■ THE PROBLEM ■
Show, from the entries below, every line in which "ngày" appears.

---- DATASET RECORDS

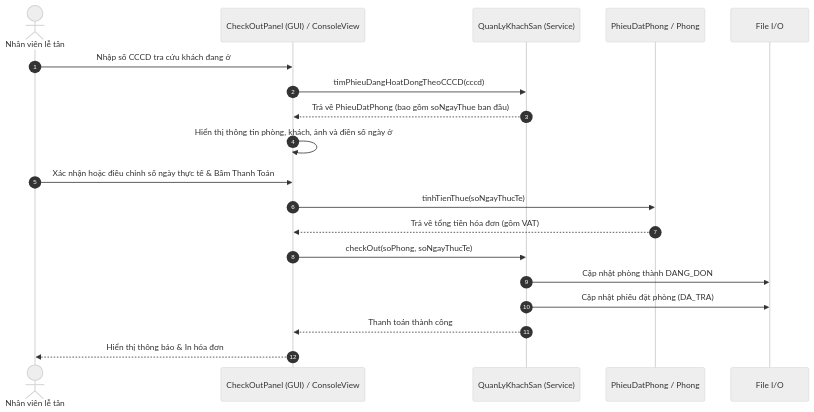
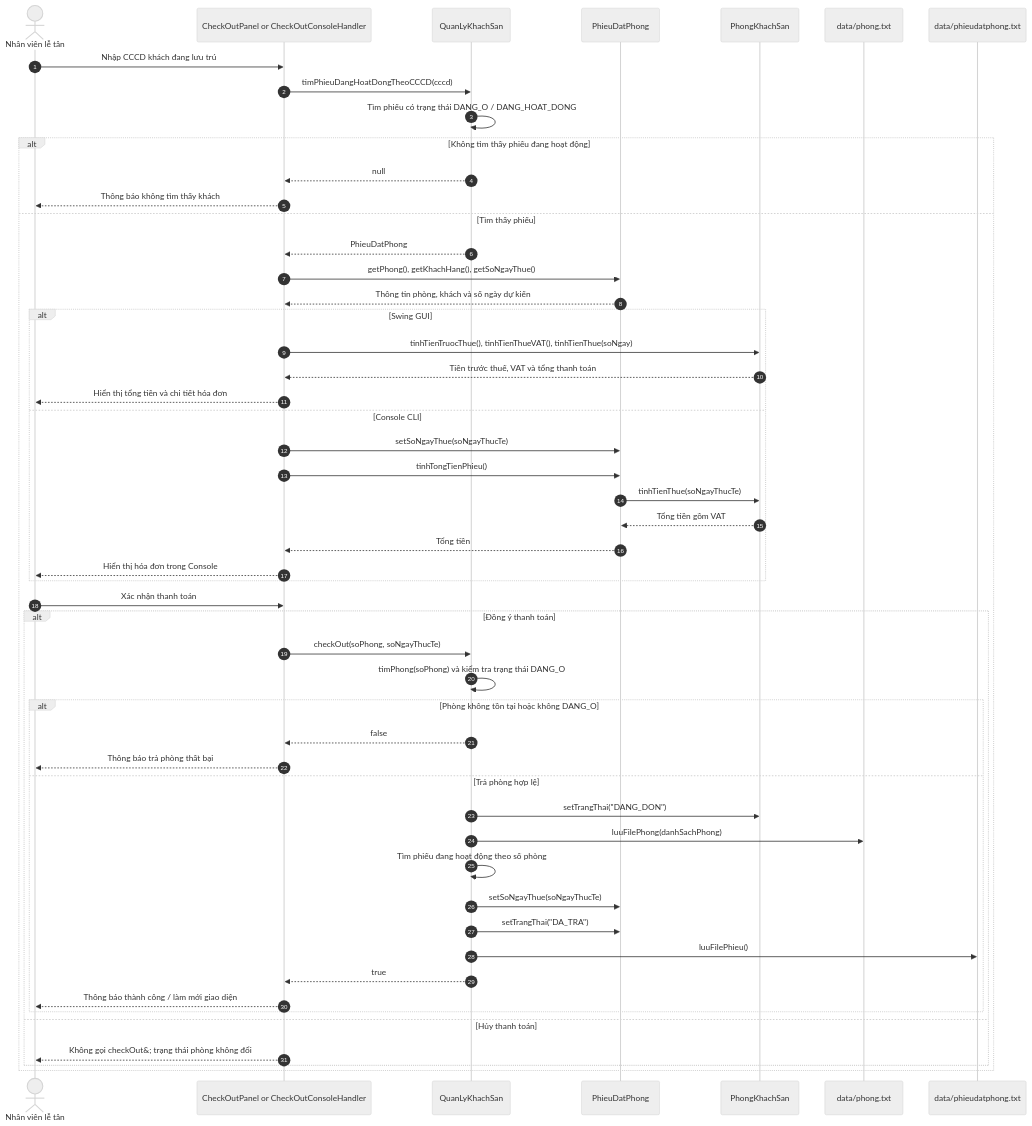
One commit to NNTTuan/HotelBookingSystem changed the diagram in docs/diagrams/sequence_checkout.mmd. Above: the diagram before and after it, drawn with Mermaid (neutral theme). The commit also changed 17 other files, not shown here.

```diff
--- a/docs/diagrams/sequence_checkout.mmd
+++ b/docs/diagrams/sequence_checkout.mmd
@@ -1,20 +1,55 @@
 sequenceDiagram
     autonumber
-    actor User as Nhân viên lễ tân
-    participant UI as CheckOutPanel (GUI) / ConsoleView
-    participant QLKS as QuanLyKhachSan (Service)
-    participant PDP as PhieuDatPhong / Phong
-    participant File as File I/O
+    actor Staff as Nhân viên lễ tân
+    participant UI as CheckOutPanel or CheckOutConsoleHandler
+    participant QLKS as QuanLyKhachSan
+    participant Booking as PhieuDatPhong
+    participant Room as PhongKhachSan
+    participant RoomFile as data/phong.txt
+    participant BookingFile as data/phieudatphong.txt
 
-    User->>UI: Nhập số CCCD tra cứu khách đang ở
+    Staff->>UI: Nhập CCCD khách đang lưu trú
     UI->>QLKS: timPhieuDangHoatDongTheoCCCD(cccd)
-    QLKS-->>UI: Trả về PhieuDatPhong (bao gồm soNgayThue ban đầu)
-    UI->>UI: Hiển thị thông tin phòng, khách, ảnh và điền số ngày ở
-    User->>UI: Xác nhận hoặc điều chỉnh số ngày thực tế & Bấm Thanh Toán
-    UI->>PDP: tinhTienThue(soNgayThucTe)
-    PDP-->>UI: Trả về tổng tiền hóa đơn (gồm VAT)
-    UI->>QLKS: checkOut(soPhong, soNgayThucTe)
-    QLKS->>File: Cập nhật phòng thành DANG_DON
-    QLKS->>File: Cập nhật phiếu đặt phòng (DA_TRA)
-    QLKS-->>UI: Thanh toán thành công
-    UI-->>User: Hiển thị thông báo & In hóa đơn
+    QLKS->>QLKS: Tìm phiếu có trạng thái DANG_O / DANG_HOAT_DONG
+    alt Không tìm thấy phiếu đang hoạt động
+        QLKS-->>UI: null
+        UI-->>Staff: Thông báo không tìm thấy khách
+    else Tìm thấy phiếu
+        QLKS-->>UI: PhieuDatPhong
+        UI->>Booking: getPhong(), getKhachHang(), getSoNgayThue()
+        Booking-->>UI: Thông tin phòng, khách và số ngày dự kiến
+
+        alt Swing GUI
+            UI->>Room: tinhTienTruocThue(), tinhTienThueVAT(), tinhTienThue(soNgay)
+            Room-->>UI: Tiền trước thuế, VAT và tổng thanh toán
+            UI-->>Staff: Hiển thị tổng tiền và chi tiết hóa đơn
+        else Console CLI
+            UI->>Booking: setSoNgayThue(soNgayThucTe)
+            UI->>Booking: tinhTongTienPhieu()
+            Booking->>Room: tinhTienThue(soNgayThucTe)
+            Room-->>Booking: Tổng tiền gồm VAT
+            Booking-->>UI: Tổng tiền
+            UI-->>Staff: Hiển thị hóa đơn trong Console
+        end
+
+        Staff->>UI: Xác nhận thanh toán
+        alt Đồng ý thanh toán
+            UI->>QLKS: checkOut(soPhong, soNgayThucTe)
+            QLKS->>QLKS: timPhong(soPhong) và kiểm tra trạng thái DANG_O
+            alt Phòng không tồn tại hoặc không DANG_O
+                QLKS-->>UI: false
+                UI-->>Staff: Thông báo trả phòng thất bại
+            else Trả phòng hợp lệ
+                QLKS->>Room: setTrangThai("DANG_DON")
+                QLKS->>RoomFile: luuFilePhong(danhSachPhong)
+                QLKS->>QLKS: Tìm phiếu đang hoạt động theo số phòng
+                QLKS->>Booking: setSoNgayThue(soNgayThucTe)
+                QLKS->>Booking: setTrangThai("DA_TRA")
+                QLKS->>BookingFile: luuFilePhieu()
+                QLKS-->>UI: true
+                UI-->>Staff: Thông báo thành công / làm mới giao diện
+            end
+        else Hủy thanh toán
+            UI-->>Staff: Không gọi checkOut&#59; trạng thái phòng không đổi
+        end
+    end
```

--------

■ SOLUTION ■
-    UI->>UI: Hiển thị thông tin phòng, khách, ảnh và điền số ngày ở
-    User->>UI: Xác nhận hoặc điều chỉnh số ngày thực tế & Bấm Thanh Toán
+        Booking-->>UI: Thông tin phòng, khách và số ngày dự kiến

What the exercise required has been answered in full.